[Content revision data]
- Opening Delimiter -
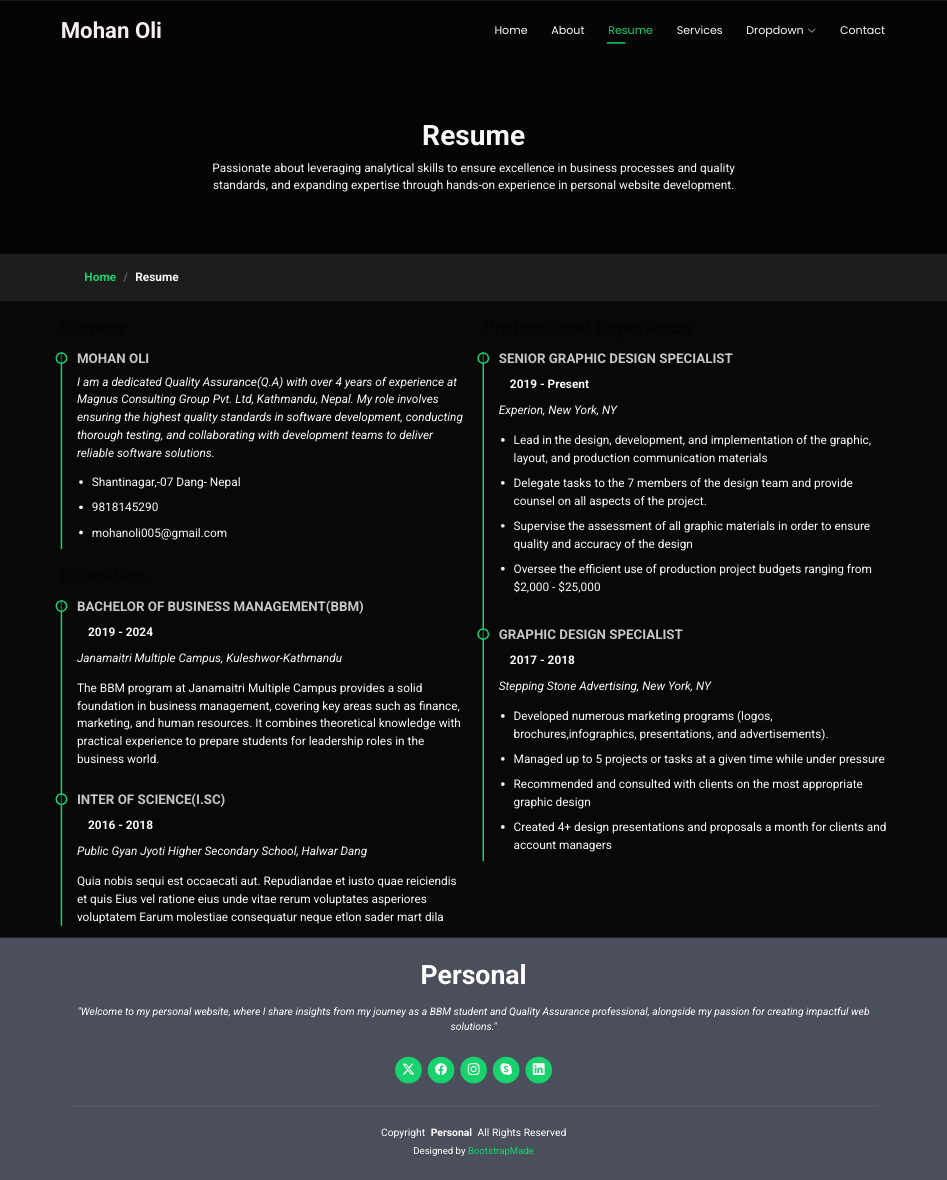
Repository: Mohanoli/mohan-git
Page: resume.html
An editor plug-in stored every save of this project. The page is shown before and after the next save, followed by the edit.
The browser window is 1280 px wide. The pictures show the whole page, at 74% of full size.

Above is the page before, as saved 2024-08-12 16:11:24.

### resume.html
<!DOCTYPE html>
<html lang="en">

<head>
  <meta charset="utf-8">
  <meta content="width=device-width, initial-scale=1.0" name="viewport">
  <title>olimohan.cpm.np</title>
  <meta name="description" content="">
  <meta name="keywords" content="">

  <!-- Favicons -->
  <link href="assets/img/favicon.png" rel="icon">
  <link href="assets/img/apple-touch-icon.png" rel="apple-touch-icon">

  <!-- Fonts -->
  <link href="https://fonts.googleapis.com" rel="preconnect">
  <link href="https://fonts.gstatic.com" rel="preconnect" crossorigin>
  <link href="https://fonts.googleapis.com/css2?family=Roboto:ital,wght@0,100;0,300;0,400;0,500;0,700;0,900;1,100;1,300;1,400;1,500;1,700;1,900&family=Poppins:ital,wght@0,100;0,200;0,300;0,400;0,500;0,600;0,700;0,800;0,900;1,100;1,200;1,300;1,400;1,500;1,600;1,700;1,800;1,900&family=Raleway:ital,wght@0,100;0,200;0,300;0,400;0,500;0,600;0,700;0,800;0,900;1,100;1,200;1,300;1,400;1,500;1,600;1,700;1,800;1,900&display=swap" rel="stylesheet">

  <!-- Vendor CSS Files -->
  <link href="assets/vendor/bootstrap/css/bootstrap.min.css" rel="stylesheet">
  <link href="assets/vendor/bootstrap-icons/bootstrap-icons.css" rel="stylesheet">
  <link href="assets/vendor/aos/aos.css" rel="stylesheet">
  <link href="assets/vendor/swiper/swiper-bundle.min.css" rel="stylesheet">
  <link href="assets/vendor/glightbox/css/glightbox.min.css" rel="stylesheet">

  <!-- Main CSS File -->
  <link href="assets/css/main.css" rel="stylesheet">

  <!-- =======================================================
  * Template Name: Personal
  * Template URL: https://bootstrapmade.com/personal-free-resume-bootstrap-template/
  * Updated: Aug 07 2024 with Bootstrap v5.3.3
  * Author: BootstrapMade.com
  * License: https://bootstrapmade.com/license/
  ======================================================== -->
</head>

<body class="resume-page">

  <header id="header" class="header d-flex align-items-center fixed-top">
    <div class="container-fluid container-xl position-relative d-flex align-items-center justify-content-between">

      <a href="index.html" class="logo d-flex align-items-center">
        <!-- Uncomment the line below if you also wish to use an image logo -->
        <!-- <img src="assets/img/logo.png" alt=""> -->
        <h1 class="sitename">Mohan Oli</h1>
      </a>

      <nav id="navmenu" class="navmenu">
        <ul>
          <li><a href="index.html">Home</a></li>
          <li><a href="about.html">About</a></li>
          <li><a href="resume.html" class="active">Resume</a></li>
          <li><a href="services.html">Services</a></li>

          <li class="dropdown"><a href="#"><span>Dropdown</span> <i class="bi bi-chevron-down toggle-dropdown"></i></a>
            <ul>
              <li><a href="#">Dropdown 1</a></li>
              <li class="dropdown"><a href="#"><span>Deep Dropdown</span> <i class="bi bi-chevron-down toggle-dropdown"></i></a>
                <ul>
                  <li><a href="#">Deep Dropdown 1</a></li>
                  <li><a href="#">Deep Dropdown 2</a></li>
                  <li><a href="#">Deep Dropdown 3</a></li>
                  <li><a href="#">Deep Dropdown 4</a></li>
                  <li><a href="#">Deep Dropdown 5</a></li>
                </ul>
              </li>
              <li><a href="#">Dropdown 2</a></li>
              <li><a href="#">Dropdown 3</a></li>
              <li><a href="#">Dropdown 4</a></li>
            </ul>
          </li>
          <li><a href="contact.html">Contact</a></li>
        </ul>
        <i class="mobile-nav-toggle d-xl-none bi bi-list"></i>
      </nav>

    </div>
  </header>

  <main class="main">

    <!-- Page Title -->
    <div class="page-title" data-aos="fade">
      <div class="heading">
        <div class="container">
          <div class="row d-flex justify-content-center text-center">
            <div class="col-lg-8">
              <h1>Resume</h1>
              <p class="mb-0"> Passionate about leveraging analytical skills to ensure excellence in business processes and quality standards, and expanding expertise through hands-on experience in personal website development.</p>
            </div>
          </div>
        </div>
      </div>
      <nav class="breadcrumbs">
        <div class="container">
          <ol>
            <li><a href="index.html">Home</a></li>
            <li class="current">Resume</li>
          </ol>
        </div>
      </nav>
    </div><!-- End Page Title -->

    <!-- Resume Section -->
    <section id="resume" class="resume section">

      <div class="container">

        <div class="row">

          <div class="col-lg-6" data-aos="fade-up" data-aos-delay="10">
            <h3 class="resume-title">Sumary</h3>

            <div class="resume-item pb-0">
              <h4>Mohan Oli</h4>
              <p><em>I am a dedicated Quality Assurance(Q.A) with over 4 years of experience at Magnus Consulting Group Pvt. Ltd, Kathmandu, Nepal. My role involves ensuring the highest quality standards in software development, conducting thorough testing, and collaborating with development teams to deliver reliable software solutions.</em></p>
              <ul>
                <li>Shantinagar,-07 Dang- Nepal</li>
                <li>9818145290</li>
                <li>mohanoli005@gmail.com</li>
              </ul>
            </div><!-- Edn Resume Item -->

            <h3 class="resume-title">Education</h3>
            <div class="resume-item">
              <h4>Bachelor of Business Management(BBM)</h4>
              <h5>2019 - 2024</h5>
              <p><em>Janamaitri Multiple Campus, Kuleshwor-Kathmandu</em></p>
              <p>The BBM program at Janamaitri Multiple Campus provides a solid foundation in business management, covering key areas such as finance, marketing, and human resources. It combines theoretical knowledge with practical experience to prepare students for leadership roles in the business world.</p>
            </div><!-- Edn Resume Item -->

            <div class="resume-item">
              <h4>Inter of Science(I.Sc)</h4>
              <h5>2016 - 2018</h5>
              <p><em>Public Gyan Jyoti Higher Secondary School, Halwar Dang</em></p>
              <p>Quia nobis sequi est occaecati aut. Repudiandae et iusto quae reiciendis et quis Eius vel ratione eius unde vitae rerum voluptates asperiores voluptatem Earum molestiae consequatur neque etlon sader mart dila</p>
            </div><!-- Edn Resume Item -->

          </div>

          <div class="col-lg-6" data-aos="fade-up" data-aos-delay="200">
            <h3 class="resume-title">Professional Experience</h3>
            <div class="resume-item">
              <h4>Senior graphic design specialist</h4>
              <h5>2019 - Present</h5>
              <p><em>Experion, New York, NY </em></p>
              <ul>
                <li>Lead in the design, development, and implementation of the graphic, layout, and production communication materials</li>
                <li>Delegate tasks to the 7 members of the design team and provide counsel on all aspects of the project. </li>
                <li>Supervise the assessment of all graphic materials in order to ensure quality and accuracy of the design</li>
                <li>Oversee the efficient use of production project budgets ranging from $2,000 - $25,000</li>
              </ul>
            </div><!-- Edn Resume Item -->

            <div class="resume-item">
              <h4>Graphic design specialist</h4>
              <h5>2017 - 2018</h5>
              <p><em>Stepping Stone Advertising, New York, NY</em></p>
              <ul>
                <li>Developed numerous marketing programs (logos, brochures,infographics, presentations, and advertisements).</li>
                <li>Managed up to 5 projects or tasks at a given time while under pressure</li>
                <li>Recommended and consulted with clients on the most appropriate graphic design</li>
                <li>Created 4+ design presentations and proposals a month for clients and account managers</li>
              </ul>
            </div><!-- Edn Resume Item -->

          </div>

        </div>

      </div>

    </section>


    <!-- /Resume Section -->

  </main>

  <footer id="footer" class="footer dark-background">
    <div class="container">
      <h3 class="sitename">Personal</h3>
      <p>"Welcome to my personal website, where I share insights from my journey as a BBM student and Quality Assurance professional, alongside my passion for creating impactful web solutions."</p>
      <div class="social-links d-flex justify-content-center">
        <a href=""><i class="bi bi-twitter-x"></i></a>
        <a href=""><i class="bi bi-facebook"></i></a>
        <a href=""><i class="bi bi-instagram"></i></a>
        <a href=""><i class="bi bi-skype"></i></a>
        <a href=""><i class="bi bi-linkedin"></i></a>
      </div>
      <div class="container">
        <div class="copyright">
          <span>Copyright</span> <strong class="px-1 sitename">Personal</strong> <span>All Rights Reserved</span>
        </div>
        <div class="credits">
          <!-- All the links in the footer should remain intact. -->
          <!-- You can delete the links only if you've purchased the pro version. -->
          <!-- Licensing information: https://bootstrapmade.com/license/ -->
          <!-- Purchase the pro version with working PHP/AJAX contact form: [buy-url] -->
          Designed by <a href="https://bootstrapmade.com/">BootstrapMade</a>
        </div>
      </div>
    </div>
  </footer>

  <!-- Scroll Top -->
  <a href="#" id="scroll-top" class="scroll-top d-flex align-items-center justify-content-center"><i class="bi bi-arrow-up-short"></i></a>

  <!-- Preloader -->
  <div id="preloader"></div>

  <!-- Vendor JS Files -->
  <script src="assets/vendor/bootstrap/js/bootstrap.bundle.min.js"></script>
  <script src="assets/vendor/php-email-form/validate.js"></script>
  <script src="assets/vendor/aos/aos.js"></script>
  <script src="assets/vendor/typed.js/typed.umd.js"></script>
  <script src="assets/vendor/purecounter/purecounter_vanilla.js"></script>
  <script src="assets/vendor/waypoints/noframework.waypoints.js"></script>
  <script src="assets/vendor/swiper/swiper-bundle.min.js"></script>
  <script src="assets/vendor/glightbox/js/glightbox.min.js"></script>
  <script src="assets/vendor/imagesloaded/imagesloaded.pkgd.min.js"></script>
  <script src="assets/vendor/isotope-layout/isotope.pkgd.min.js"></script>

  <!-- Main JS File -->
  <script src="assets/js/main.js"></script>

</body>

</html>

Loaded but not shown: assets/vendor/bootstrap/css/bootstrap.min.css (library); assets/vendor/bootstrap-icons/bootstrap-icons.css (library); assets/vendor/aos/aos.css (library); assets/vendor/swiper/swiper-bundle.min.css (library); assets/vendor/glightbox/css/glightbox.min.css (library); assets/vendor/bootstrap/js/bootstrap.bundle.min.js (library); assets/vendor/php-email-form/validate.js (common file); assets/vendor/aos/aos.js (library); assets/vendor/typed.js/typed.umd.js (library); assets/vendor/purecounter/purecounter_vanilla.js (library); assets/vendor/waypoints/noframework.waypoints.js (library); assets/vendor/swiper/swiper-bundle.min.js (library); assets/vendor/glightbox/js/glightbox.min.js (library); assets/vendor/imagesloaded/imagesloaded.pkgd.min.js (library); assets/vendor/isotope-layout/isotope.pkgd.min.js (library); assets/js/main.js (202 lines, source omitted); assets/css/main.css (1518 lines, source omitted)

After the next save:
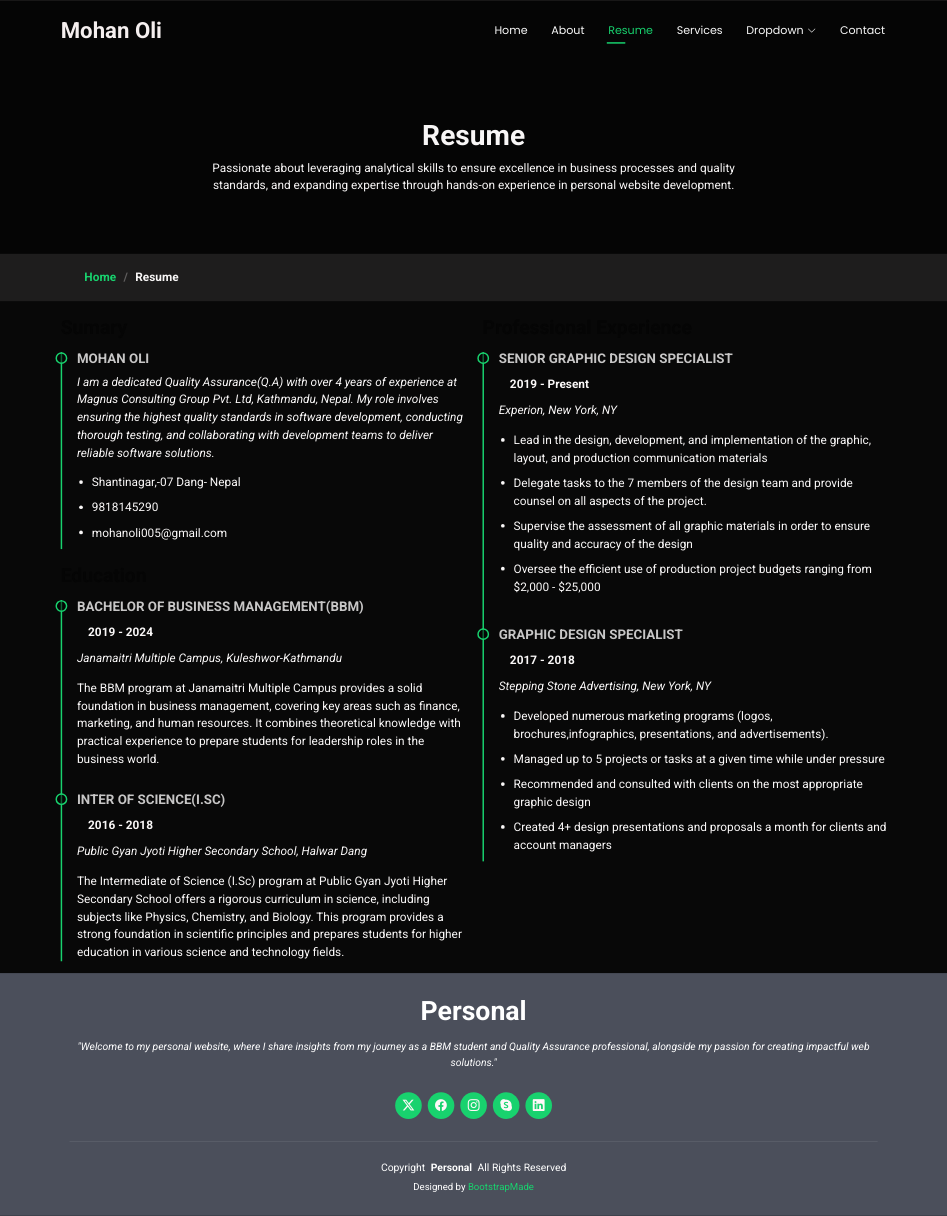
Saved 5 min 21 s later.
--- a/resume.html
+++ b/resume.html
@@ -135,7 +135,7 @@
               <h4>Inter of Science(I.Sc)</h4>
               <h5>2016 - 2018</h5>
               <p><em>Public Gyan Jyoti Higher Secondary School, Halwar Dang</em></p>
-              <p>Quia nobis sequi est occaecati aut. Repudiandae et iusto quae reiciendis et quis Eius vel ratione eius unde vitae rerum voluptates asperiores voluptatem Earum molestiae consequatur neque etlon sader mart dila</p>
+              <p>The Intermediate of Science (I.Sc) program at Public Gyan Jyoti Higher Secondary School offers a rigorous curriculum in science, including subjects like Physics, Chemistry, and Biology. This program provides a strong foundation in scientific principles and prepares students for higher education in various science and technology fields.</p>
             </div><!-- Edn Resume Item -->
 
           </div>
- Closing Delimiter -
Repeat only what runs from the first line of the records above to the line with "Template Name: Personal", both included, word for word, minus the pictures.

Repository: Mohanoli/mohan-git
Page: resume.html
An editor plug-in stored every save of this project. The page is shown before and after the next save, followed by the edit.
The browser window is 1280 px wide. The pictures show the whole page, at 74% of full size.

Above is the page before, as saved 2024-08-12 16:11:24.

### resume.html
<!DOCTYPE html>
<html lang="en">

<head>
  <meta charset="utf-8">
  <meta content="width=device-width, initial-scale=1.0" name="viewport">
  <title>olimohan.cpm.np</title>
  <meta name="description" content="">
  <meta name="keywords" content="">

  <!-- Favicons -->
  <link href="assets/img/favicon.png" rel="icon">
  <link href="assets/img/apple-touch-icon.png" rel="apple-touch-icon">

  <!-- Fonts -->
  <link href="https://fonts.googleapis.com" rel="preconnect">
  <link href="https://fonts.gstatic.com" rel="preconnect" crossorigin>
  <link href="https://fonts.googleapis.com/css2?family=Roboto:ital,wght@0,100;0,300;0,400;0,500;0,700;0,900;1,100;1,300;1,400;1,500;1,700;1,900&family=Poppins:ital,wght@0,100;0,200;0,300;0,400;0,500;0,600;0,700;0,800;0,900;1,100;1,200;1,300;1,400;1,500;1,600;1,700;1,800;1,900&family=Raleway:ital,wght@0,100;0,200;0,300;0,400;0,500;0,600;0,700;0,800;0,900;1,100;1,200;1,300;1,400;1,500;1,600;1,700;1,800;1,900&display=swap" rel="stylesheet">

  <!-- Vendor CSS Files -->
  <link href="assets/vendor/bootstrap/css/bootstrap.min.css" rel="stylesheet">
  <link href="assets/vendor/bootstrap-icons/bootstrap-icons.css" rel="stylesheet">
  <link href="assets/vendor/aos/aos.css" rel="stylesheet">
  <link href="assets/vendor/swiper/swiper-bundle.min.css" rel="stylesheet">
  <link href="assets/vendor/glightbox/css/glightbox.min.css" rel="stylesheet">

  <!-- Main CSS File -->
  <link href="assets/css/main.css" rel="stylesheet">

  <!-- =======================================================
  * Template Name: Personal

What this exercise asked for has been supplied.